Hands shot up around the room, sparking applause and cheers. The ritual continued:
How many received your master’s degree? Who got married? Had a baby? Received a promotion at work?
Enthusiasm and good will ran high, but the Human Services Alumni Dinner is more than a party. “Our mission here is to graduate,” said Professor D’Arcangelo, who opened this year’s dinner, for the first time, to new and graduating human services students, so they could gain inspiration from alumni.
“This program has led me to places I never dreamed I could go,” said Abel Jimenez (11) one of the evening’s speakers and success stories. A self-described “troublemaker” in high school, Abel became an honor student at PCCC and graduated summa cum laude with a B.A. degree from Rutgers. Now a counselor at a Paterson agency, he credited the Human Services program with “turning my life around.” (Read more about Abel)
Like Abel, many of the program’s alumni who have gone on to successful careers as social workers and counselors can identify with their clients, since they themselves were once in need of the guidance they found in the Human Services program
Professor D’Arcangelo, who is famous for his accessibility to his students, received an emotional tribute from alumnus Antonio Rivera (2000) “Some days you mentored me. Other days you fathered me,” said Antonio, now counselor in private practice and adjunct professor at PCCC.
But it wasn’t just about the nurturing. Both Abel and Antonio emphasized how hard they had to work and how well prepared they had been at PCCC for their bachelor’s degree programs.
“I was the only one in my class at Rutgers who knew about DSM” said Abel, referring to a textbook on mental disorders.
Jennifer Gasparino (07) now a full-time Human Services professor at PCCC said some of her classes at Fairleigh-Dickinson and New York University were “a piece of cake” thanks to the preparation she received here in the Human Services program. (Read more about Professor Gasparino)
Commenting on the growth of the program, Professor Gasparino recalled earlier Alumni Dinners she attended. “There were about 30 or 40 of us,” she said. “Now look at our numbers.”
Inviting new and graduating students to hear these stories and network with the alumni who shared them was part of Professor D’Arcangelo’s strategy to introduce two new Human Services initiatives: a mentoring program and a series of focus groups.
“We’ve been mentoring all along,” said Professor D’Arcangelo, “but now it will be through a structured, ongoing program.” The focus groups will aim to identify effective strategies for helping Human Services majors stay on course to graduate.

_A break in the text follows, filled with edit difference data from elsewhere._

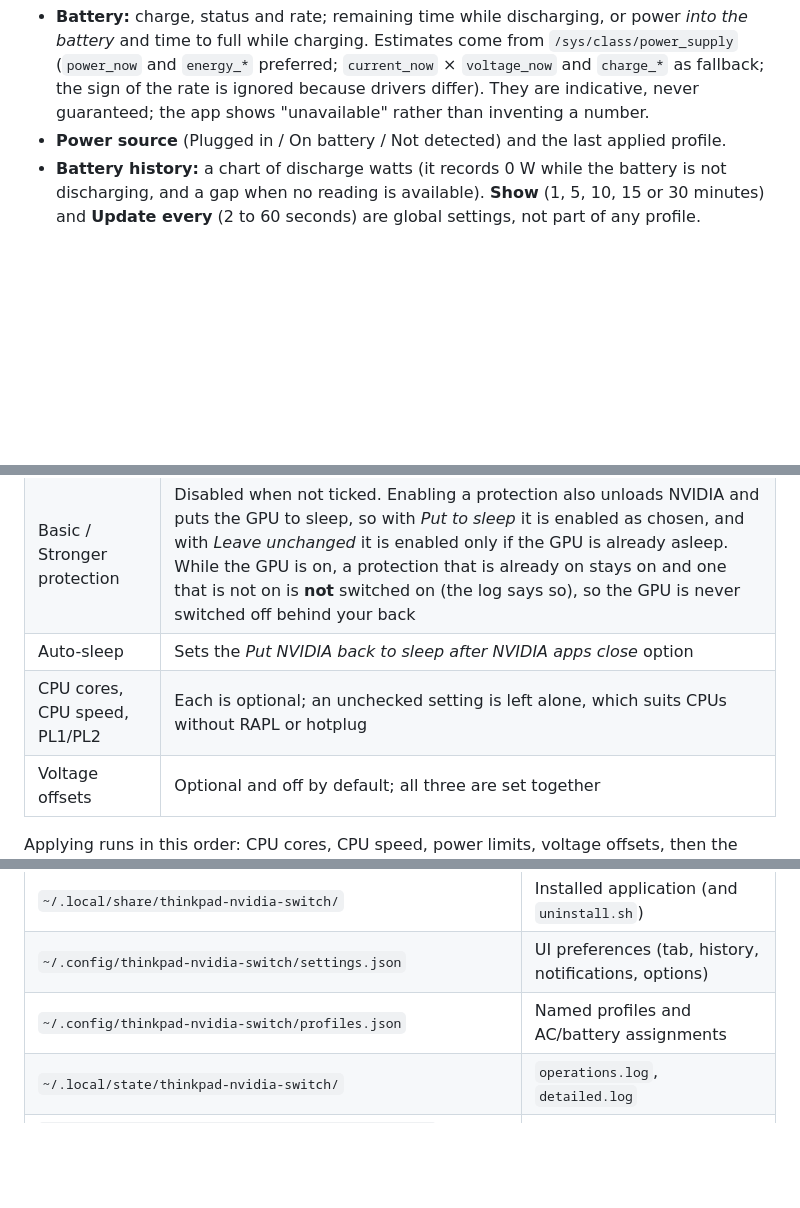
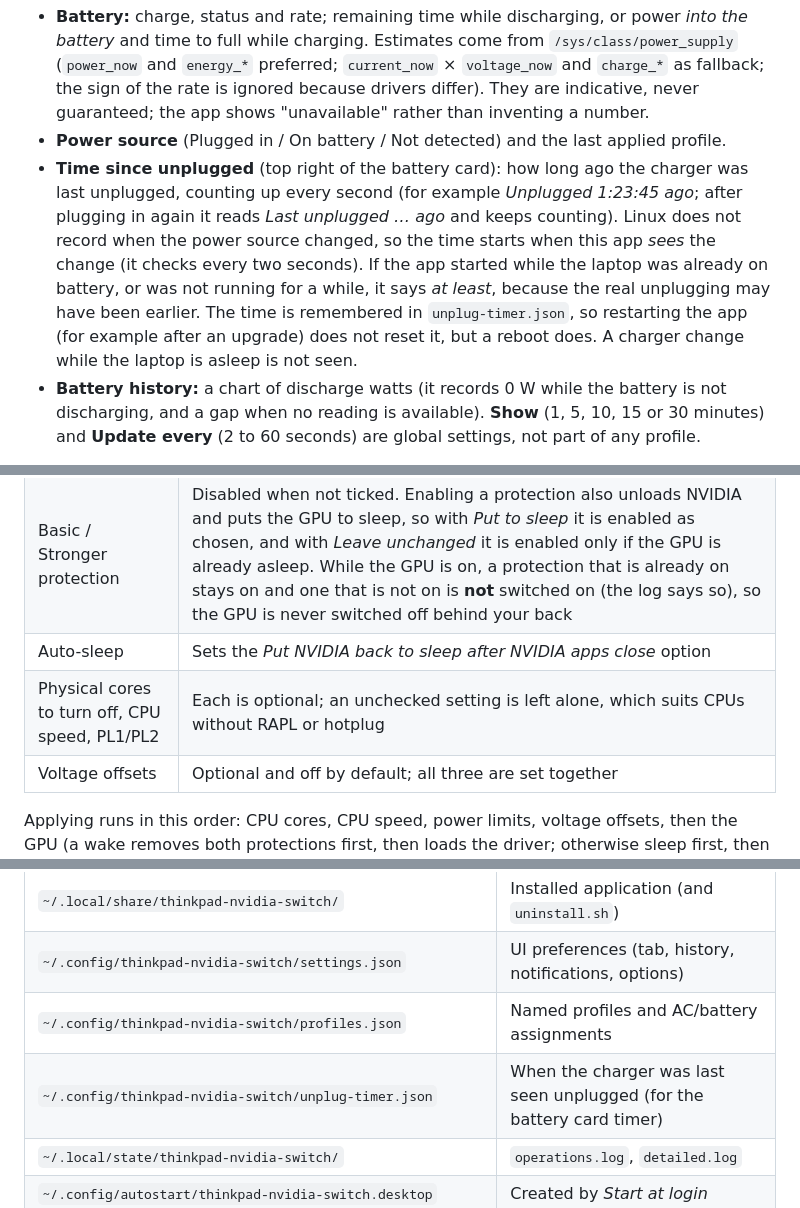
Before and after one commit to NoobyTux/thinkpad-nvidia-switch, a Markdown page: README.md, 3 parts joined by grey strips. Rendered like a GitHub page; blank space fills up the shorter version.

```diff
--- a/README.md
+++ b/README.md
@@ -161,6 +161,7 @@ The dashboard at the top is visible on every tab:
 - **CPU:** active/total physical cores and threads, long-term and boost power limits, the maximum CPU speed, and the live CPU / CPU cache / Intel GPU voltage offsets.
 - **Battery:** charge, status and rate; remaining time while discharging, or power *into the battery* and time to full while charging. Estimates come from `/sys/class/power_supply` (`power_now` and `energy_*` preferred; `current_now` × `voltage_now` and `charge_*` as fallback; the sign of the rate is ignored because drivers differ). They are indicative, never guaranteed; the app shows "unavailable" rather than inventing a number.
 - **Power source** (Plugged in / On battery / Not detected) and the last applied profile.
+- **Time since unplugged** (top right of the battery card): how long ago the charger was last unplugged, counting up every second (for example *Unplugged 1:23:45 ago*; after plugging in again it reads *Last unplugged … ago* and keeps counting). Linux does not record when the power source changed, so the time starts when this app *sees* the change (it checks every two seconds). If the app started while the laptop was already on battery, or was not running for a while, it says *at least*, because the real unplugging may have been earlier. The time is remembered in `unplug-timer.json`, so restarting the app (for example after an upgrade) does not reset it, but a reboot does. A charger change while the laptop is asleep is not seen.
 - **Battery history:** a chart of discharge watts (it records 0 W while the battery is not discharging, and a gap when no reading is available). **Show** (1, 5, 10, 15 or 30 minutes) and **Update every** (2 to 60 seconds) are global settings, not part of any profile.
 
 The window scrolls vertically when it is short, and each tab is exactly as tall as its own content. With enough width the CPU and Profiles cards sit in two columns. Closing the window only hides it; use **Quit** in the tray menu to exit. While the window is hidden only the work that nobody can see is paused: the battery, CPU and voltage read-outs (and the 15-second voltage poll) are not updated, and they are refreshed the moment the window is shown. GPU state tracking, notifications, the tray menu, battery-history sampling and automatic profiles keep running. An idle window uses well under 1 % of one CPU core. Only one copy runs per desktop user: starting it again raises the existing window. `--minimized` (used by autostart) starts hidden in the tray.
@@ -210,7 +211,7 @@ A profile is a named setup (any number; names are unique, case-insensitive, up t
 | NVIDIA power | Leave unchanged, put to sleep (`D3cold`), or wake (`D0`). `D0` cannot be combined with a protection |
 | Basic / Stronger protection | Disabled when not ticked. Enabling a protection also unloads NVIDIA and puts the GPU to sleep, so with *Put to sleep* it is enabled as chosen, and with *Leave unchanged* it is enabled only if the GPU is already asleep. While the GPU is on, a protection that is already on stays on and one that is not on is **not** switched on (the log says so), so the GPU is never switched off behind your back |
 | Auto-sleep | Sets the *Put NVIDIA back to sleep after NVIDIA apps close* option |
-| CPU cores, CPU speed, PL1/PL2 | Each is optional; an unchecked setting is left alone, which suits CPUs without RAPL or hotplug |
+| Physical cores to turn off, CPU speed, PL1/PL2 | Each is optional; an unchecked setting is left alone, which suits CPUs without RAPL or hotplug |
 | Voltage offsets | Optional and off by default; all three are set together |
 
 Applying runs in this order: CPU cores, CPU speed, power limits, voltage offsets, then the GPU (a wake removes both protections first, then loads the driver; otherwise sleep first, then the chosen protections). A profile is **not atomic**: every independent group (cores, speed, power limits, voltage, NVIDIA) is attempted even if an earlier one failed, so a single hiccup cannot leave the rest of a battery profile unapplied. A failed CPU step is retried once after 1.5 seconds. A speed limit that the kernel still refuses is tried twice more *after* the other steps (3 and 5 seconds later), and when a speed limit is refused the technical log records a `SPEED LIMIT DIAGNOSTICS` snapshot (cpufreq driver, governor, per-policy limits, intel_pstate settings and any known power tools that are running). The report names every step that failed and everything that was applied. Inside the NVIDIA group the steps depend on each other, so it stops at its first failure. CPU settings run first so a busy NVIDIA driver cannot block them. Never force-unload a busy driver. To see what holds NVIDIA:
@@ -300,6 +301,7 @@ KWin should hold Intel's devices only; NVIDIA's `cardN` and `renderDN` should be
 | `~/.local/share/thinkpad-nvidia-switch/` | Installed application (and `uninstall.sh`) |
 | `~/.config/thinkpad-nvidia-switch/settings.json` | UI preferences (tab, history, notifications, options) |
 | `~/.config/thinkpad-nvidia-switch/profiles.json` | Named profiles and AC/battery assignments |
+| `~/.config/thinkpad-nvidia-switch/unplug-timer.json` | When the charger was last seen unplugged (for the battery card timer) |
 | `~/.local/state/thinkpad-nvidia-switch/` | `operations.log`, `detailed.log` |
 | `~/.config/autostart/thinkpad-nvidia-switch.desktop` | Created by *Start at login* |
 | `~/.config/systemd/user/plasma-kwin_wayland.service.d/90-thinkpad-nvidia-switch-intel-render.conf` and the symlinks `~/.config/thinkpad-nvidia-switch/kwin-intel-render`, `kwin-intel-card` | The [KWin Intel-only drop-in](#kde-wayland-keeping-the-desktop-on-intel) (KDE Wayland only) |
```
Also changed, not shown: other parts of README.md (+1 -1 lines), CHANGELOG.md (+15 -0 lines), docs/screenshots/activity-log.png, docs/screenshots/cpu-tab.png, docs/screenshots/gpu-tab-switching.png, docs/screenshots/gpu-tab.png, docs/screenshots/profile-editor.png, docs/screenshots/profiles-tab.png, 8 other files.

“We’re in the business of service,” said Antonio, remarking on these initiatives to the audience. “And we have to work collectively.”